TEST

Your browser doesn't support the features required by impress.js, so you are presented with a simplified version of this presentation.

For the best experience please use the latest Chrome, Safari or Firefox browser.


Loose Coupling:
the secret sauce of Web services?

Cesare Pautasso
http://www.pautasso.info
cesare.pautasso@usi.ch
@pautasso

University of Lugano (USI)

Faculty of Informatics

Architecture, Design and Web Information Systems Engineering

The notion of designing services to be loosely coupled is the most important, the most far reaching, and the least understood service characteristic.

Eric Newcomer and Greg Lomow, Understanding SOA with Web Services, Addison-Wesley, 2004

Web API

Interfaces = Decoupling

Connectors = Coupling

Loosely Coupled?

Many Facets

WSDL/SOAP supports interoperability between heterogeneous platforms and programming languages: loosely coupled?

WSDL interface changes may break clients: tightly coupled?

Some Coupling Facets

Discovery

How does the client locate the service?

Centralized registration

UDDI

Decentralized referral

Hypermedia

Identification

How does the client address a service features?

Local

WSDL Names

Names outside of their scope need to be contextualized

Global

URI

Unique identifiers in a global address space

Model

How deeply must clients understand a service?

Contract-last

Automatic WSDL generators

Leakage of internal data models/schemas

Contract-first

REST Representations

Standardized message formats mapped to/from internal model

Granularity

How precisely services satisfy their clients?

Fine-grained

WSDL

API targets specific clients

Coarse-grained

HTTP GET, PUT, DELETE, POST

Generic API targeting all possible clients

Interaction

When do clients interact with the service?

Synchronous

RPC

Clients and services must be available at the same time

Asynchronous

Messaging

Store and Forward: clients survive temporary service outages

Binding

When do clients locate the service?

Code Generation

Who writes the code to invoke a service?

Automatic

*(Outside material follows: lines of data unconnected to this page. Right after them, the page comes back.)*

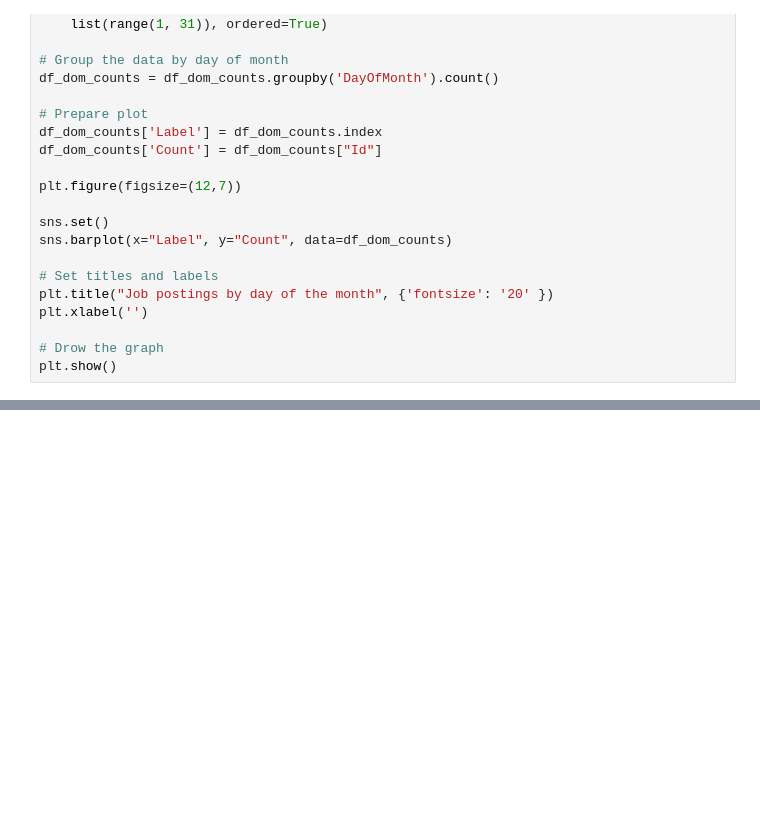
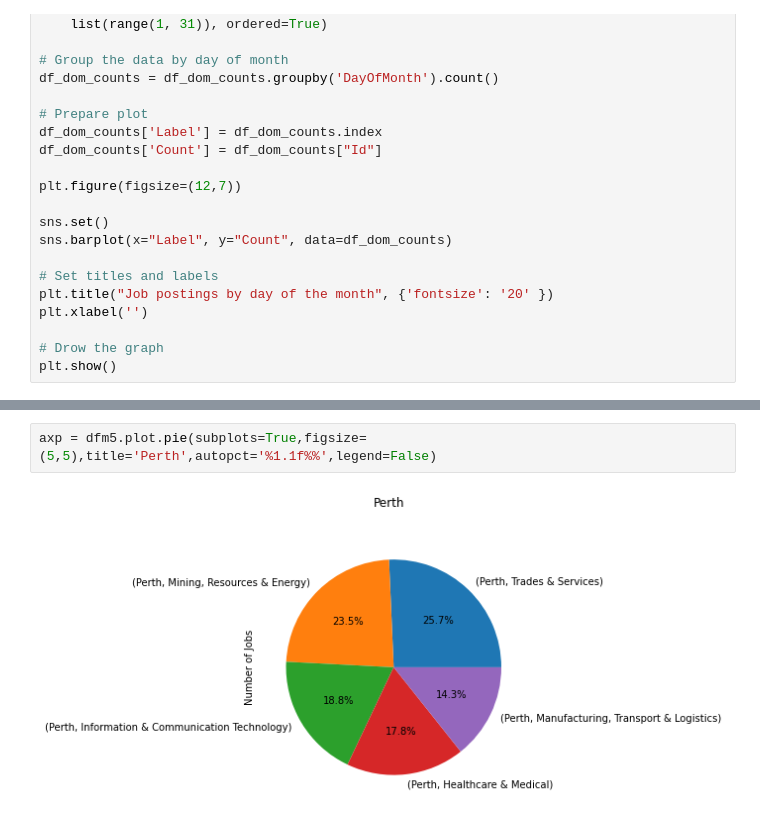
Before and after one commit to muriloOliveira7/7030ICTAssignmentPart2, a Jupyter notebook: job_market.ipynb, the cells around one changed output, grey strips where cells are left out. Saved outputs shown, nothing was run; the diff lists cells and outputs as text; blank space fills up the shorter version.

```diff
--- a/job_market.ipynb
+++ b/job_market.ipynb
@@ -137,0 +249,4 @@ plt.title("Job postings over time by city", {'fontsize': '20' })
+# %%
+axp = dfm5.plot.pie(subplots=True,figsize=(5,5),title='Perth',autopct='%1.1f%%',legend=False)
+# %% [output]
+[figure, added]
```
Also changed, not shown: parts of 11 cells of this notebook.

RPC IDL, WSDL

Client recompilation is needed when service description changes

Manual

REST

Clients are manually written without relying on any formal service description

Platform

Does interoperability require clients and services to use the same middleware platform or programming language?

Yes

DCOM, Java RMI

No

CORBA, WSDL/SOAP, JSON/HTTP

Shared State

Are multiple interactions from the same client independent from the previous ones?

No, shared session state

WebSockets

Service scaling limited by total number of connected clients

Yes, stateless interactions

HTTP without session cookies

Service scaling limited by number of active client requests

Conversations

How do clients know how to use a service?

Built-in Plan

Process Models

Explicit description of the entire conversation

Dynamic Protocol Discovery

Hypermedia

Decide next step based on results of the previous

Coupling Facets Summary

Coupling and Connectors

RPCMessagingRESTful HTTP
DiscoveryCentralizedCentralizedDecentralized
IdentificationLocalLocalGlobal
ModelDependsDependsRepresentations
GranularityDependsDependsUniform Interface
InteractionSynchronousAsynchronousAsynchronous
BindingEarly or LateLateLate
Code GenerationAutomaticAutomaticManual
PlatformIndependentIndependentIndependent
Shared StateNoneNoneNone
ConversationStaticStaticDynamic

Tight Coupling Consequences

Conclusions

References

Use a spacebar or arrow keys to navigate